President Obama's Inaugural speech included a clutch of promises and observations that will have scientists, medical researchers and environmentalists in the US and around the world breathing a sigh of relief.
"We will restore science to its rightful place, and wield technology's wonders to raise health care's quality and lower its cost," is Obama's key phrase, and it contains a multitude of subtle points.
"Rightful place" is at first a dig at George W. Bush's sidelining of scientific thinking during his two presidential terms. It's no secret that Bush's personal beliefs pushed many science issues into the background, and Obama's words suggest he holds science in higher regard for its role in our modern world. Wielding "technology's wonders" is immediately a powerful phrase underlining the benefits that science and technology can bring, and it is specifically referenced in terms of improving health care, rather than bringing economic success or just "new gadgets."
While Bush spoke of health care in both his inauguration addresses, it was in broad, political and economic terms: "We will widen the ownership of homes and businesses, retirement savings and health insurance" came in the second, while "Government has great responsibilities for public safety and public health," in the first.
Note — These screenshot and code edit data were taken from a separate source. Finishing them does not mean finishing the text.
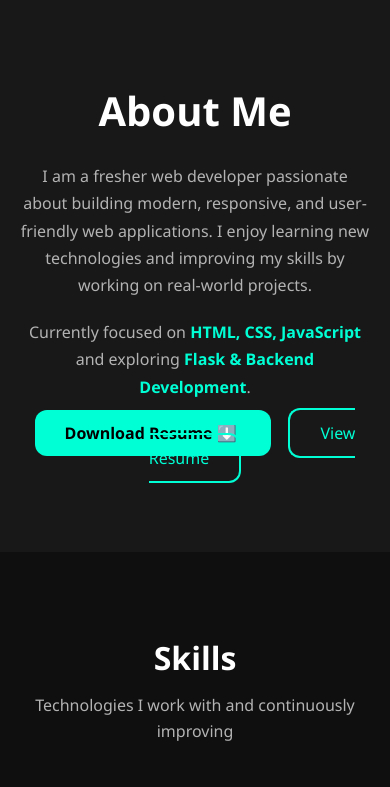
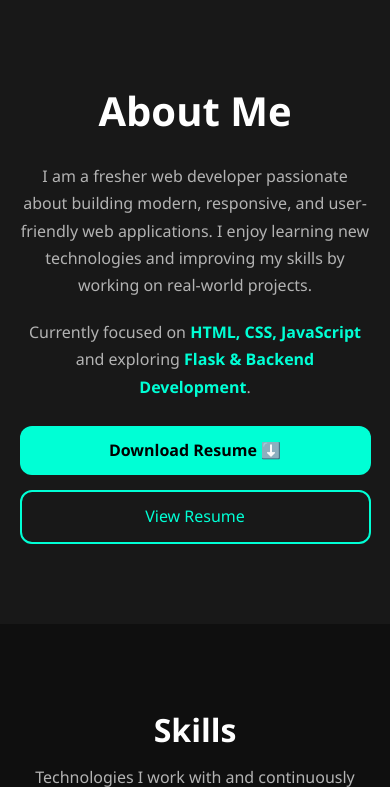
Before and after one commit to viran-max/flask-portfolio-website, a Flask app: page / in a window 390 px wide. Shown: the part 905-1692 px from the top of the page. Run offline with Flask 3, Linux system fonts and the light colour scheme.

Commit message:
Responsive css add in buttons for Mobil view.

```diff
--- a/static/css/about.css
+++ b/static/css/about.css
@@ -34,11 +34,7 @@
 .about-image {
   height: 350px;
   border-radius: var(--border-radius);
-    background: linear-gradient(
-        135deg,
-        var(--accent),
-        transparent
-    );
+  background: linear-gradient(135deg, var(--accent), transparent);
   opacity: 0.25;
 }
 
@@ -53,8 +49,52 @@
     display: none;
   }
 }
-/* .btn-primary {
-    display: inline-flex;
-    align-items: center;
-    gap: 8px;
-} */
+
+.btn-outline-about {
+  padding: 12px 30px;
+  border: 2px solid var(--accent);
+  color: var(--accent);
+  border-radius: var(--border-radius);
+  text-decoration: none;
+  transition: var(--transition);
+}
+
+.btn-outline-about:hover {
+  background: var(--accent);
+  color: #000;
+}
+
+.btn-primary-about {
+  padding: 12px 30px;
+  background: var(--accent);
+  color: #000;
+  border-radius: var(--border-radius);
+  text-decoration: none;
+  font-weight: 600;
+  transition: var(--transition);
+}
+
+.btn-primary-about:hover {
+  background: var(--accent-hover);
+}
+
+/* ABOUT BUTTONS */
+.about-buttons {
+  margin-top: 25px;
+  display: flex;
+  gap: 15px;
+  flex-wrap: wrap;
+}
+
+@media (max-width: 600px) {
+  .about-buttons {
+    flex-direction: column;
+    align-items: flex-start;
+  }
+
+  .btn-primary-about,
+  .btn-outline-about {
+    width: 100%;
+    text-align: center;
+  }
+}
--- a/static/css/hero.css
+++ b/static/css/hero.css
@@ -57,24 +57,10 @@
     text-decoration: none;
     font-weight: 600;
     transition: var(--transition);
+
 }
 
 .btn-primary:hover {
-    background: var(--accent-hover);
-}
-/* btn-primary-about effect*/
-.btn-primary-about {
-    padding: 12px 30px;
-    background: var(--accent);
-    color: #000;
-    border-radius: var(--border-radius);
-    text-decoration: none;
-    font-weight: 600;
-    transition: var(--transition);
-    margin-right:5%;
-}
-
-.btn-primary-about:hover {
     background: var(--accent-hover);
 }
 
--- a/templates/components/about.html
+++ b/templates/components/about.html
@@ -15,6 +15,7 @@
         <span>Flask & Backend Development</span>.
       </p>
 
+      <div class="about-buttons">
         <a
           href="{{ url_for('static', filename='resume/RESUME.pdf') }}"
           class="btn-primary-about"
@@ -22,13 +23,15 @@
         >
           Download Resume ⬇️
         </a>
+
         <a
           href="{{ url_for('static', filename='resume/RESUME.pdf') }}"
-        class="btn-outline"
+          class="btn-outline-about"
           target="_blank"
         >
           View Resume
         </a>
+      </div>
     </div>
 
     <!-- RIGHT -->
```
Lines whose indentation alone changed are shown as unchanged.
Throughout his presidency "tricky" health care issues like high teenage pregnancy rates and stem cell research were dealt with from a decidedly moral, as opposed to scientific viewpoint. "From the day of our Founding, we have proclaimed that every man and woman on this earth has rights, and dignity, and matchless value, because they bear the image of the Maker of Heaven and earth," is a line from Bush's second speech that underlines this—and explains why in 2006 he used the presidential veto to stop a bill that would've freed up more federal money for stem cell research.
In an interesting moment in 2005 Rep. Henry Waxman clashed very publicly with Bush's science adviser, accusing the administration of actually fudging its scientific models on climate and health care—and of underlining scientific "uncertainty" to quash research and laws with results or intents counter to Bush policies.
Climate issues were downplayed often during Bush's early years in power, and in 2002 when the EPA surprised the administration by issuing a report that supported theories that global warming had a significant human component, Bush dismissed it thus:
"I read the report put out by the bureaucracy."
President Obama, on the other hand, made a direct reference to climate issues in his speech, and gave tacit support to the theory global warming is man made: "we will work tirelessly to lessen the nuclear threat, and roll back the spectre of a warming planet." That neatly tied global war catastrophes to the environment too.
Obama also promised to actually respond to the issue of climate change: "We will harness the Sun and the winds and soil to fuel our cars and run our factories," is a guarantee that more environmentally-friendly policies will be coming out of the White House, particularly in terms of alternative energy sources. It's impossible to "consume the world's resources without regard to effect," he noted, going on to suggest that "the world has changed, and we must change with it."
It sounds very much like the winds of change are blowing through the corridors of power in Washington, and bringing new regard for science, medicine, and the environment along with them.
[via New Scientist, image: Getty]